What needs to be done:
When you find the word "form" in a line of the entries, please copy the whole line.

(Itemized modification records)
==========
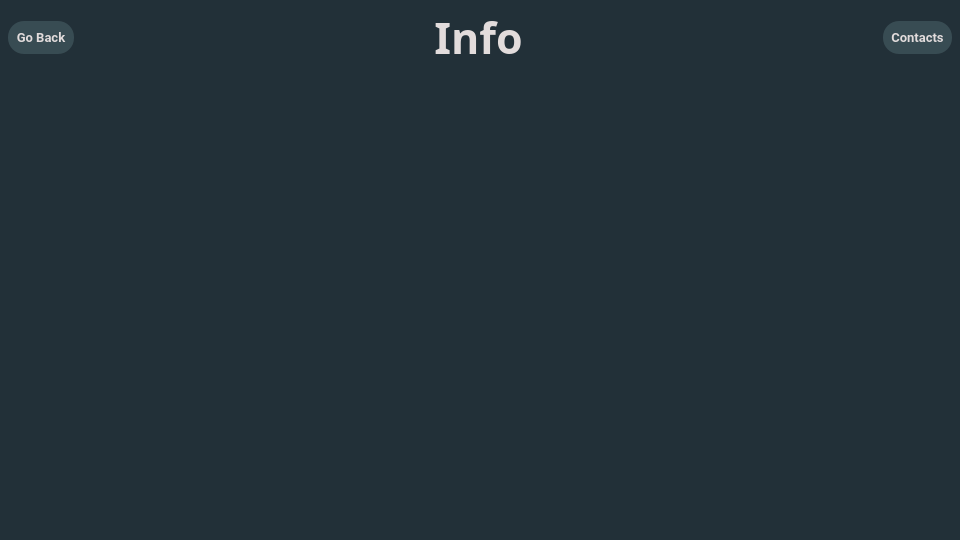
Qt form faultid/resources/ui/info_window.ui (ionutsilviu3/CIIT) before a commit.
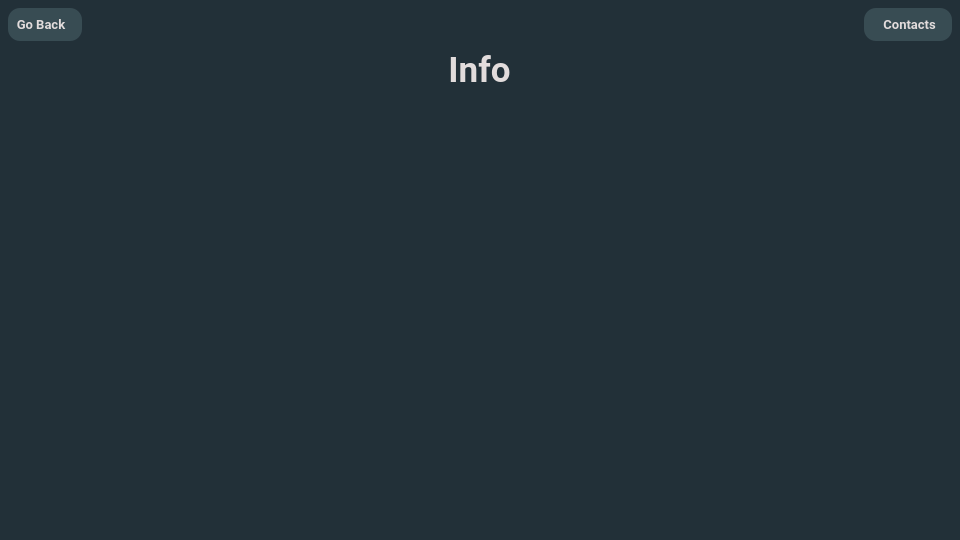
The same form after that commit. Icons and pictures are not drawn.

The edit to the form file:
```diff
--- a/faultid/resources/ui/info_window.ui
+++ b/faultid/resources/ui/info_window.ui
@@ -54,7 +54,10 @@
 }
 </string>
   </property>
-  <layout class="QGridLayout" name="gridLayout">
+  <layout class="QVBoxLayout" name="verticalLayout">
+   <property name="spacing">
+    <number>8</number>
+   </property>
    <property name="leftMargin">
     <number>8</number>
    </property>
@@ -67,10 +70,53 @@
    <property name="bottomMargin">
     <number>8</number>
    </property>
-   <property name="spacing">
-    <number>8</number>
-   </property>
-   <item row="1" column="2">
+   <item>
+    <layout class="QHBoxLayout" name="horizontalLayout_2">
+     <item alignment="Qt::AlignmentFlag::AlignLeft|Qt::AlignmentFlag::AlignVCenter">
+      <widget class="QPushButton" name="pb_back">
+       <property name="font">
+        <font>
+         <family>Roboto</family>
+         <pointsize>10</pointsize>
+         <bold>true</bold>
+        </font>
+       </property>
+       <property name="styleSheet">
+        <string notr="true">QPushButton {
+	border-radius: 12px;
+	padding-left: 8px;
+	padding-right: 16px;
+	padding-top: 8 px;
+	padding-bottom: 8 px;
+	color: rgb(226, 220, 220);
+	background-color: rgb(56, 76, 83);
+    }
+
+QPushButton:hover {
+	background-color: rgb(50, 68, 74);
+}
+
+QPushButton:pressed {
+	
+	background-color: rgb(45, 61, 66);
+}</string>
+       </property>
+       <property name="text">
+        <string>Go Back</string>
+       </property>
+       <property name="icon">
+        <iconset resource="../icons/icons.qrc">
+         <normaloff>:/Icons/arrow-left.svg</normaloff>:/Icons/arrow-left.svg</iconset>
+       </property>
+       <property name="iconSize">
+        <size>
+         <width>24</width>
+         <height>24</height>
+        </size>
+       </property>
+      </widget>
+     </item>
+     <item alignment="Qt::AlignmentFlag::AlignRight|Qt::AlignmentFlag::AlignVCenter">
     <widget class="QPushButton" name="pb_contacts">
      <property name="font">
       <font>
@@ -81,17 +127,26 @@
      </property>
      <property name="styleSheet">
       <string notr="true">QPushButton {
-	border-radius: 16px;
-	padding-left: 8px;
-	padding-right: 8px;
+	border-radius: 12px;
+	padding-left: 16px;
+	padding-right: 16px;
 	padding-top: 8 px;
 	padding-bottom: 8 px;
-	color:rgb(226, 220, 220);
+	color: rgb(226, 220, 220);
 	background-color: rgb(56, 76, 83);
-    }</string>
+    }
+
+QPushButton:hover {
+	background-color: rgb(50, 68, 74);
+}
+
+QPushButton:pressed {
+	
+	background-color: rgb(45, 61, 66);
+}</string>
      </property>
      <property name="text">
-      <string>Contacts</string>
+        <string> Contacts</string>
      </property>
      <property name="icon">
       <iconset resource="../icons/icons.qrc">
@@ -105,7 +160,9 @@
      </property>
     </widget>
    </item>
-   <item row="1" column="1" alignment="Qt::AlignmentFlag::AlignHCenter|Qt::AlignmentFlag::AlignVCenter">
+    </layout>
+   </item>
+   <item alignment="Qt::AlignmentFlag::AlignHCenter|Qt::AlignmentFlag::AlignVCenter">
     <widget class="QLabel" name="lb_title">
      <property name="maximumSize">
       <size>
@@ -115,8 +172,8 @@
      </property>
      <property name="font">
       <font>
-       <family>Vitesco</family>
-       <pointsize>32</pointsize>
+       <family>Roboto</family>
+       <pointsize>26</pointsize>
        <bold>true</bold>
        <strikeout>false</strikeout>
       </font>
@@ -135,44 +192,28 @@
      </property>
     </widget>
    </item>
-   <item row="1" column="0" alignment="Qt::AlignmentFlag::AlignLeft|Qt::AlignmentFlag::AlignVCenter">
-    <widget class="QPushButton" name="pb_back">
-     <property name="font">
-      <font>
-       <family>Roboto</family>
-       <pointsize>10</pointsize>
-       <bold>true</bold>
-      </font>
-     </property>
-     <property name="styleSheet">
-      <string notr="true">QPushButton {
-	border-radius: 16px;
-	padding-left: 8px;
-	padding-right: 8px;
-	padding-top: 8 px;
-	padding-bottom: 8 px;
-	color:rgb(226, 220, 220);
-	background-color: rgb(56, 76, 83);
-    }</string>
-     </property>
-     <property name="text">
-      <string>Go Back</string>
-     </property>
-     <property name="icon">
-      <iconset resource="../icons/icons.qrc">
-       <normaloff>:/Icons/arrow-left.svg</normaloff>:/Icons/arrow-left.svg</iconset>
-     </property>
-     <property name="iconSize">
-      <size>
-       <width>24</width>
-       <height>24</height>
-      </size>
-     </property>
-    </widget>
-   </item>
-   <item row="2" column="1">
+   <item>
     <layout class="QHBoxLayout" name="horizontalLayout">
      <item>
+      <widget class="QLabel" name="placeholder_left">
+       <property name="minimumSize">
+        <size>
+         <width>60</width>
+         <height>10</height>
+        </size>
+       </property>
+       <property name="maximumSize">
+        <size>
+         <width>180</width>
+         <height>10</height>
+        </size>
+       </property>
+       <property name="text">
+        <string/>
+       </property>
+      </widget>
+     </item>
+     <item alignment="Qt::AlignmentFlag::AlignRight|Qt::AlignmentFlag::AlignVCenter">
       <widget class="QPushButton" name="pb_previous_page">
        <property name="font">
         <font>
@@ -209,6 +250,18 @@
      </item>
      <item>
       <widget class="QStackedWidget" name="sw_pages">
+       <property name="minimumSize">
+        <size>
+         <width>600</width>
+         <height>400</height>
+        </size>
+       </property>
+       <property name="maximumSize">
+        <size>
+         <width>1200</width>
+         <height>800</height>
+        </size>
+       </property>
        <property name="styleSheet">
         <string notr="true"/>
        </property>
@@ -234,7 +287,7 @@
        </widget>
       </widget>
      </item>
-     <item>
+     <item alignment="Qt::AlignmentFlag::AlignLeft|Qt::AlignmentFlag::AlignVCenter">
       <widget class="QPushButton" name="pb_next_page">
        <property name="font">
         <font>
```
Left out of the diff: 22 changed lines with no effect on the pictures. Lines whose indentation alone changed are shown as unchanged.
==========
Worked solution:
Qt form faultid/resources/ui/info_window.ui (ionutsilviu3/CIIT) before a commit.
The same form after that commit. Icons and pictures are not drawn.
The edit to the form file:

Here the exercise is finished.